MTA head 'really burned' by New Jersey over congestion pricing lawsuit, calls NJ Transit 'crummy service'

Janno Lieber unleashed his frustrations with the Garden State while some New York lawmakers made their own complaints about his agency during a joint budget hearing on transportation.

MTA CEO Janno Lieber

MTA CEO Janno Lieber Marc A. Hermann / MTA

The usual cool-headed Metropolitan Transportation Authority CEO Janno Lieber slammed New Jersey regarding several issues plaguing New York City and state travelers on Tuesday. In Albany for a joint budget hearing on transportation, he took issue with some of the Garden State’s transit offerings and blasted “frivolous” lawsuits for holding back certain MTA projects.

“I’m really burned about this,” said Lieber.

He said New Jersey Gov. Phil Murphy has failed to make improvements and invest in the New Jersey Transit, which extends into upstate New York, all the while suing the state over congestion pricing. 

Congestion pricing is a toll for motorists who travel below 60th Street into Manhattan’s central business district. Last year, ostensibly to protect New Jersey’s commuters, Murphy’s administration launched a lawsuit against the federal government over its approval of congestion pricing and has refused to cooperate with New York's rollout of the new tolling system. 

“For reasons none of us understand they’ve got a $2 billion turnpike widening project that will just pump more cars in the Holland Tunnel which has no more capacity,” Lieber said. “So they’re creating a big old parking lot on their side of the river. This is a mystery. The substance of the lawsuit is kind of frivolous.”

Congestion pricing still sticks in the craw of certain upstate lawmakers who feel that residents who live in transit deserts are being unfairly penalized while commuting to work. “Rockland County residents have always felt like the redheaded stepchild of the MTA,” said State Sen. Bill Weber.
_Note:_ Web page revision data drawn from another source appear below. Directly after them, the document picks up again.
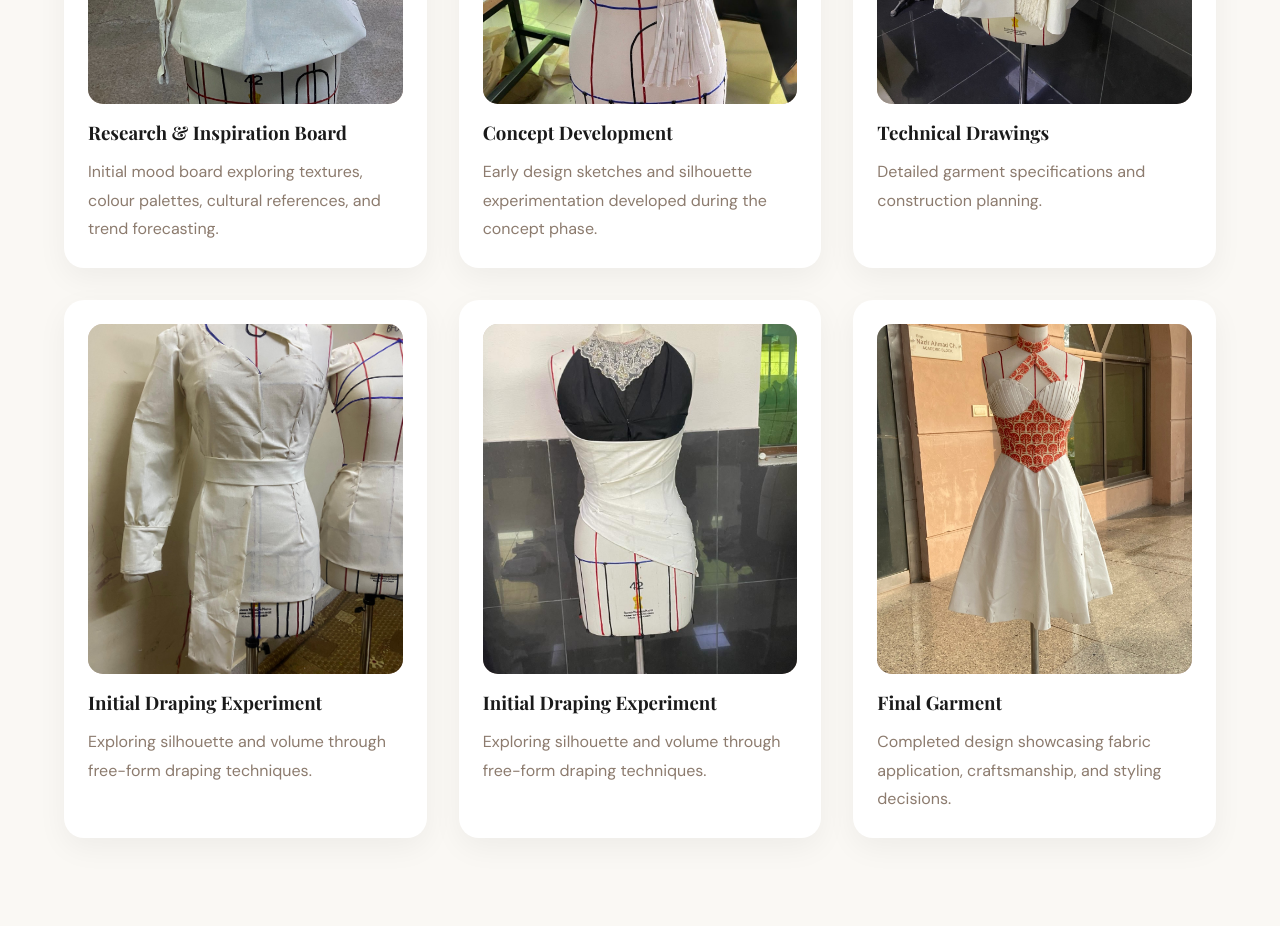
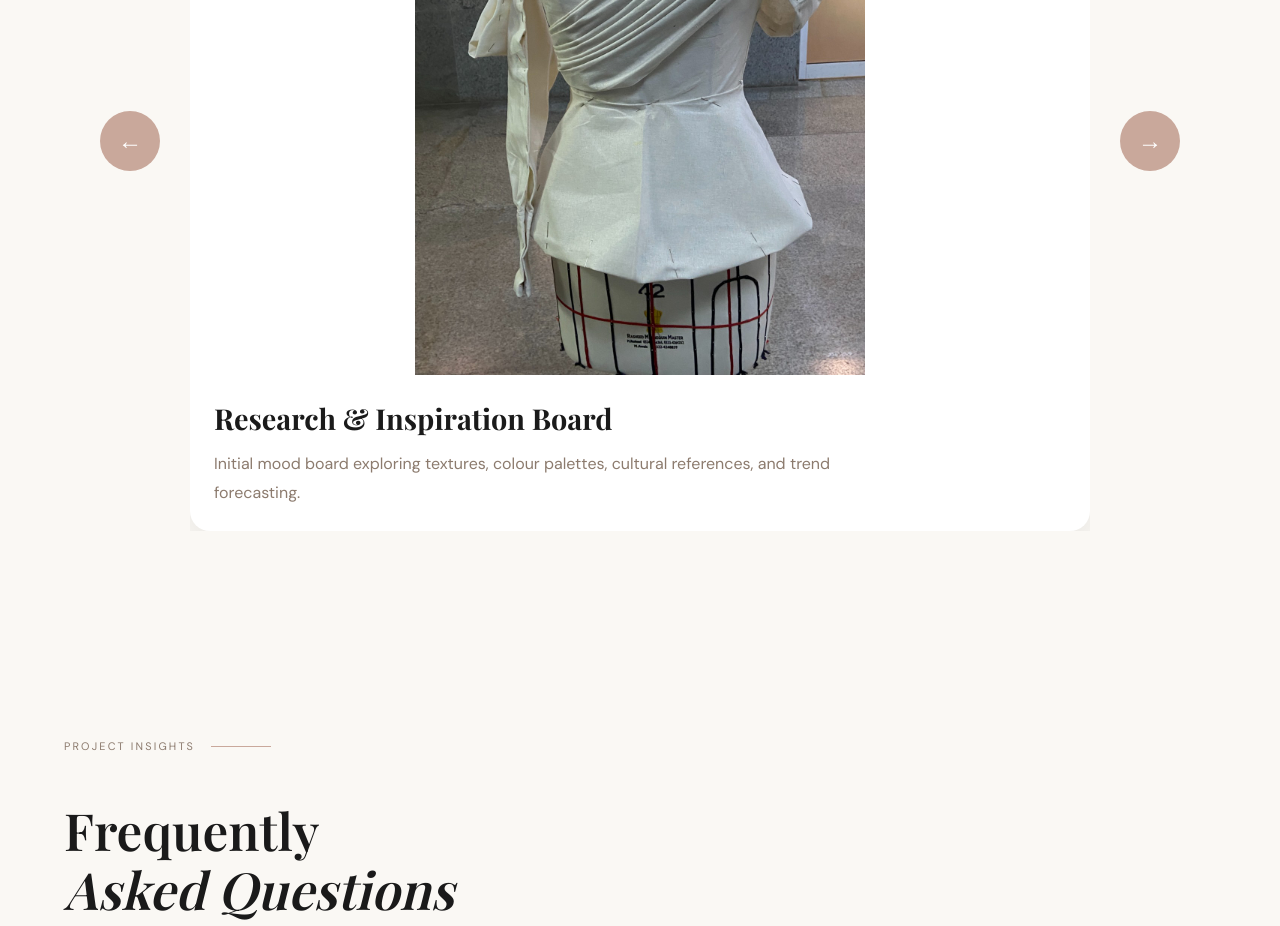
Before and after one commit to khan211908-sudo/Portfolio_29_1, a plain HTML site: page project2.html in a window 1280 px wide. Shown: the part 1420-2346 px from the top of the page. Drawn offline with nearby package versions, Linux system fonts and the light colour scheme; a web font is replaced by a local one.

Commit message:
Updated portfolio website

```diff
--- a/project2.html
+++ b/project2.html
@@ -74,7 +74,7 @@
   </div>
 
 </section>
-</section>
+</section>>
  <!-- Gallery Section -->
 <section class="project-gallery">
 
@@ -86,9 +86,15 @@
     Design Development & Final Outcomes
   </h2>
 
+  <div class="carousel-wrapper">
+
+    <button class="carousel-btn prev" onclick="changeSlide(-1)">
+      ←
+    </button>
+
     <div class="gallery-grid">
 
-    <div class="gallery-card">
+      <div class="gallery-card active">
 
         <div class="gallery-image">
           <img src="Draping/1.jpeg" alt="Draping project image 1">
@@ -121,7 +127,7 @@
       <div class="gallery-card">
 
         <div class="gallery-image">
-        <img src="Draping/3.jpeg" alt="Draping Project image 3">
+          <img src="Draping/3.jpeg" alt="Draping project image 3">
         </div>
 
         <h3>Technical Drawings</h3>
@@ -131,9 +137,11 @@
         </p>
 
       </div>
+
       <div class="gallery-card">
+
         <div class="gallery-image">
-      <img src="Draping/6.jpeg" alt="Drapping project image 4">
+          <img src="Draping/6.jpeg" alt="Draping project image 4">
         </div>
 
         <h3>Initial Draping Experiment</h3>
@@ -142,18 +150,22 @@
           Exploring silhouette and volume through
           free-form draping techniques.
         </p>
+
       </div>
+
       <div class="gallery-card">
+
         <div class="gallery-image">
           <img src="Draping/5.jpeg" alt="Draping project image 5">
         </div>
 
-   <h3>Initial Draping Experiment</h3>
+        <h3>Draping Refinement</h3>
 
         <p>
-      Exploring silhouette and volume through
-      free-form draping techniques.
+          Refining proportions and developing
+          stronger garment structure.
         </p>
+
       </div>
 
       <div class="gallery-card">
@@ -170,6 +182,12 @@
         </p>
 
       </div>
+
+    </div>
+
+    <button class="carousel-btn next" onclick="changeSlide(1)">
+      →
+    </button>
 
   </div>
 
@@ -207,6 +225,7 @@
 
   </div>
 </section>
+
 <!-- Footer -->
  <footer class="project-footer">
 
@@ -219,5 +238,34 @@
   </a>
 
 </footer>
+<script>
+
+const slides =
+document.querySelectorAll(".gallery-card");
+
+let currentSlide = 0;
+
+slides[currentSlide].classList.add("active");
+
+function changeSlide(direction){
+
+    slides[currentSlide]
+    .classList.remove("active");
+
+    currentSlide += direction;
+
+    if(currentSlide < 0){
+        currentSlide = slides.length - 1;
+    }
+
+    if(currentSlide >= slides.length){
+        currentSlide = 0;
+    }
+
+    slides[currentSlide]
+    .classList.add("active");
+}
+
+</script>
 </body>
 </html>
--- a/ps2.css
+++ b/ps2.css
@@ -153,96 +153,196 @@
     margin-top:3rem;
 }
 
+/* =========================
+   GALLERY CAROUSEL
+========================= */
+
 .project-gallery{
     padding:6rem 4rem;
 }
 
-.gallery-grid{
-    display:grid;
-    grid-template-columns:repeat(2,1fr);
-}
-.gallery-grid{
-    display:grid;
-    grid-template-columns:repeat(3,1fr);
-    gap:2rem;
-    margin-top:4rem;
-}
-.gallery-card{
-    background:white;
-    padding:1.5rem;
-    border-radius:20px;
-    overflow:hidden;
-    transition:all .4s ease;
-    box-shadow:
-      0 10px 30px rgba(0,0,0,.05);
-}
-.gallery-card p{
-    color:var(--stone);
-    line-height:1.8;
+.carousel-wrapper{
+    position:relative;
+    max-width:900px;
+    margin:4rem auto 0;
 }
 
-.gallery-card:hover{
-    transform:translateY(-10px);
-    box-shadow:
-      0 25px 50px rgba(0,0,0,.12);
+.gallery-grid{
+    position:relative;
+    overflow:hidden;
 }
 
+.gallery-card{
+    display:none;
+
+    background:white;
+
+    padding:1.5rem;
+
+    border-radius:20px;
+
+    box-shadow:
+    0 15px 40px rgba(0,0,0,.08);
+
+    animation:fadeSlide .5s ease;
+}
+
+.gallery-card.active{
+    display:block;
+}
 
 .gallery-image{
-    height:350px;
+    width:100%;
+    height:600px;
 
-    background:
-      linear-gradient(
-        135deg,
-        #d8c7bf,
-        #bfa89b
-      );
+    margin-bottom:1.5rem;
 
     border-radius:15px;
 
-    display:flex;
-    align-items:center;
-    justify-content:center;
+    overflow:hidden;
+}
 
-    color:white;
-    font-size:.8rem;
-    letter-spacing:.15em;
-    text-transform:uppercase;
-}
-.gallery-image{
-    margin-bottom:1rem;
-}
 .gallery-image img{
     width:100%;
-    height:350px;
-    object-fit:cover;
+    height:100%;
+
+    object-fit:contain;
+
+    display:block;
+
     border-radius:15px;
-    display:block;
 }
 
+.gallery-card h3{
+    margin-bottom:.8rem;
 
+    color:var(--charcoal);
 
-.gallery-card h3{
-    margin-top:0;
-    margin-bottom:0.8rem;
-    color:var(--charcoal);
     font-family:'Playfair Display', serif;
+
+    font-size:1.8rem;
 }
 
 .gallery-card p{
+    color:var(--stone);
+
     line-height:1.8;
-    color:var(--stone);
-}
-.gallery-card{
-    background:white;
-    padding:1.5rem;
-    border-radius:20px;
-    overflow:hidden;
-}
-.gallery-card:hover h3{
-    color:var(--rose);
+
+    max-width:700px;
 }
 
+/* =========================
+   ARROWS
+========================= */
+
+.carousel-btn{
+    position:absolute;
+
+    top:50%;
+
+    transform:translateY(-50%);
+
+    width:60px;
+    height:60px;
+
+    border:none;
+    border-radius:50%;
+
+    background:var(--rose);
+
+    color:white;
+
+    cursor:pointer;
+
+    font-size:1.5rem;
+
+    z-index:10;
+
+    transition:all .3s ease;
+}
+
+.carousel-btn:hover{
+    transform:
+    translateY(-50%)
+    scale(1.08);
+
+    box-shadow:
+    0 10px 25px rgba(0,0,0,.15);
+}
+
+.prev{
+    left:-90px;
+}
+
+.next{
+    right:-90px;
+}
+
+/* =========================
+   ANIMATION
+========================= */
+
+@keyframes fadeSlide{
+
+    from{
+        opacity:0;
+        transform:translateX(40px);
+    }
+
+    to{
+        opacity:1;
+        transform:translateX(0);
+    }
+}
+
+/* =========================
+   TABLET
+========================= */
+
+@media (max-width:1000px){
+
+    .carousel-wrapper{
+        max-width:100%;
+    }
+
+    .prev{
+        left:10px;
+    }
+
+    .next{
+        right:10px;
+    }
+
+    .gallery-image{
+        height:450px;
+    }
+}
+
+/* =========================
+   MOBILE
+========================= */
+
+@media (max-width:768px){
+
+    .project-gallery{
+        padding:4rem 1.5rem;
+    }
+
+    .gallery-image{
+        height:320px;
+    }
+
+    .gallery-card h3{
+        font-size:1.4rem;
+    }
+
+    .carousel-btn{
+        width:45px;
+        height:45px;
+
+        font-size:1.1rem;
+    }
+}
 .project-faq{
     padding:6rem 4rem;
     background:var(--light-rose);
```
Also changed, not shown: ps1.css (+10 -3 lines). Lines whose indentation alone changed are shown as unchanged.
Weber added that transit service to New York City was “inconsistent,” “unreliable,” and “unsafe” and asked Lieber if MTA could improve its service in Rockland.

After pointing out that New Jersey Transit offerings in the area weren’t “first class” services Lieber, said he supported more direct service from west of the Hudson River to Penn Station. He still thought the focus on congestion pricing was overblown.

“80-plus-percent of the folks in Westchester are taking mass transit so the exclusive focus on folks who drive to the central business district I just think is misplaced honestly,” he said later, before adding that no congestion pricing exemptions were being considered outside of people with disabilities and low-income New Yorkers. 

Some lawmakers took issue with the MTA’s procurement activity as the outer boroughs show a need for more transit options. “The MTA was supposed to buy 2,500 new buses,” said state Sen. John Liu. “Did we buy 500 new buses, did we buy 2,000 new buses…did we buy any new buses?”

Others questioned the MTA’s handling of extreme weather. Assembly Member Jonathan Jacobson said the two Metro-North train stops in his district, Beacon and Poughkeepsie, have had issues with floods in their parking lots. The MTA Jacobson said was not responsive.

“I did get a call back from somebody in your office and they said, ‘What do you want me to do about it, it’s climate change.’,” he said. “Well, I think we have to do something about it.”

State Sen. Michelle Hinchey said that while the MTA has been able to quickly address service issues caused by extreme weather in the past, large investments would be necessary going forward. 

Again Lieber saw an opportunity to criticize New Jersey’s transit apparatus. “We need to continue to invest in the Hudson Line,” he said, “because our friends west of Hudson are subject to crummy New Jersey Transit service on the Port Jervis and Pascack Valley lines.”

Lieber, despite his gripes, noted that New Jersey lawsuit and similar ones filed over congestion pricing, would have had real ramifications. “The issue is we have legal uncertainty, we can’t award our contracts,” Lieber said when asked if some remediation projects would be on schedule. 

In Gov. Kathy Hochul’s budget proposal for the upcoming fiscal year, she would see the MTA’s funding increase by $140 million or a little over 5%. Throughout the conversation Lieber had with lawmakers it wasn’t clear if the Legislature took issue with that. What was clear was that these days Lieber was starting to lose his patience with New York’s neighbor across the river and its governor.